Diversity, broadly speaking, is the practice of bringing in people from a variety of cultures, races, faiths, and other backgrounds. Diversity also refers to including people of different gender identity sexual orientation, age, life experiences, and disability. Diverse organizations involve people from all walks of life.
Many social movements and workplace training initially focused on Diversity as the sole goal. However, in recent years the scope has broadened to include the concepts of Equity and Inclusion.
Equity can be described as a set of values and practices which seek to ensure equal opportunity and access regardless of background or identity. Equity refers to treating people the same, implementing measures to reduce disadvantages, and seeking to remove obstacles for marginalized groups. Equitable organizations establish a fair and just environment so everybody has the same footing, so to speak.
Inclusion is the concept of actively involving people; in this context, it can be understood as the practice of actively involving a diverse group through equitable measures. Inclusivity can involve fostering collaboration between different groups, seeking perspectives from all members of a team, and teaching people to understand and respect each other across their differences so they are open and inviting to one another. Inclusive organizations see all members of their teams having a voice and playing an active role, regardless of who they are.
DEI comprise the three main pillars of the current social movement, but Belonging is a word that has recently risen to prominence in conversations. The pandemic in particular exposed a great deal of isolation and alienation experienced by many Americans, even those who were involved in communities and organizations that had robust DEI training and values. Belonging refers to a deeper-than-surface-level sense that people are genuinely involved and engaged with an organization, and their identity and background are not something that is a barrier to that involvement.
Many are now understanding the benefits of online diversity training in the workplace or simply put, Diversity, Equity, Inclusion, and now Belonging are topics that come up often in the current conversations surrounding work, politics and culture.

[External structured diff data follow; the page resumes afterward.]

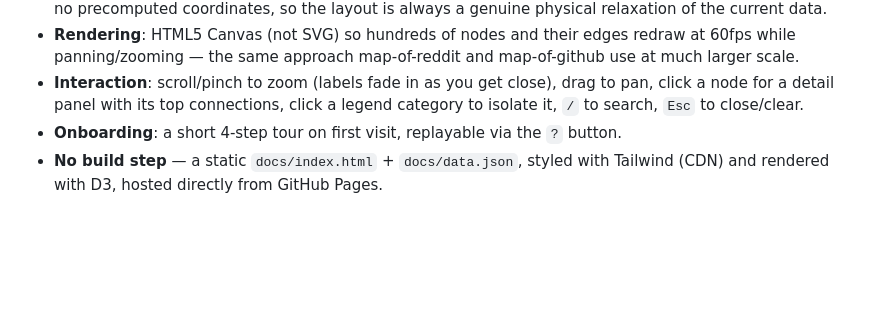
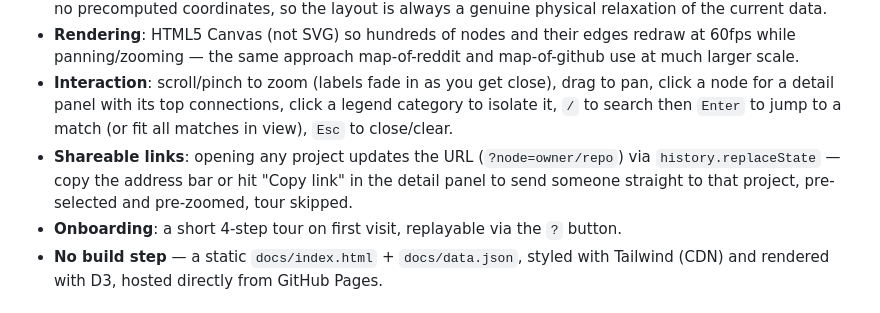
Before and after one commit to shaileshjaiswalwins/map-of-agents-graph, a Markdown page: README.md, the part around the change. GitHub-like rendering; blank space fills up the shorter version.

Commit message:
Shareable node links, navigable search, and social preview cards
Implements the three highest-leverage findings from the multi-lens
usability/adoption review:

- URL state for the selected node (?node=owner/repo): opening a project
  updates the address bar via history.replaceState; loading with that
  param present hydrates straight into the focused node (camera follows
  it while the force sim settles, tour is skipped) with a "shared view"
  banner. Adds a "Copy link" button in the detail panel.
- Search now navigates on Enter instead of just dimming non-matches: a
  single match gets a smooth zoom/pan-to plus its detail panel opened;
  multiple matches get framed in view together.
- Open Graph + Twitter Card meta tags with a real preview image, so
  shared links render a card instead of a bare URL. Also adds
  robots.txt/sitemap.xml for basic SEO surface.

Caught during review: the OG image path originally pointed at
assets/screenshot-overview.jpg at the repo root, which GitHub Pages
never serves (only /docs is published) — copied a preview image into
docs/assets/ instead and verified both the image and ?node= routing
resolve via the local dev server.

```diff
--- a/README.md
+++ b/README.md
@@ -61,7 +61,10 @@ crowd before you depend on something.
   scale.
 - **Interaction**: scroll/pinch to zoom (labels fade in as you get close), drag to pan, click
   a node for a detail panel with its top connections, click a legend category to isolate it,
-  `/` to search, `Esc` to close/clear.
+  `/` to search then `Enter` to jump to a match (or fit all matches in view), `Esc` to close/clear.
+- **Shareable links**: opening any project updates the URL (`?node=owner/repo`) via
+  `history.replaceState` — copy the address bar or hit "Copy link" in the detail panel to send
+  someone straight to that project, pre-selected and pre-zoomed, tour skipped.
 - **Onboarding**: a short 4-step tour on first visit, replayable via the `?` button.
 - **No build step** — a static `docs/index.html` + `docs/data.json`, styled with Tailwind
   (CDN) and rendered with D3, hosted directly from GitHub Pages.
```
Also changed, not shown: docs/assets/og-preview.jpg (added), 3 other files.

Events like the pandemic have only shone a brighter light on the need to foster these attitudes and values in an organization.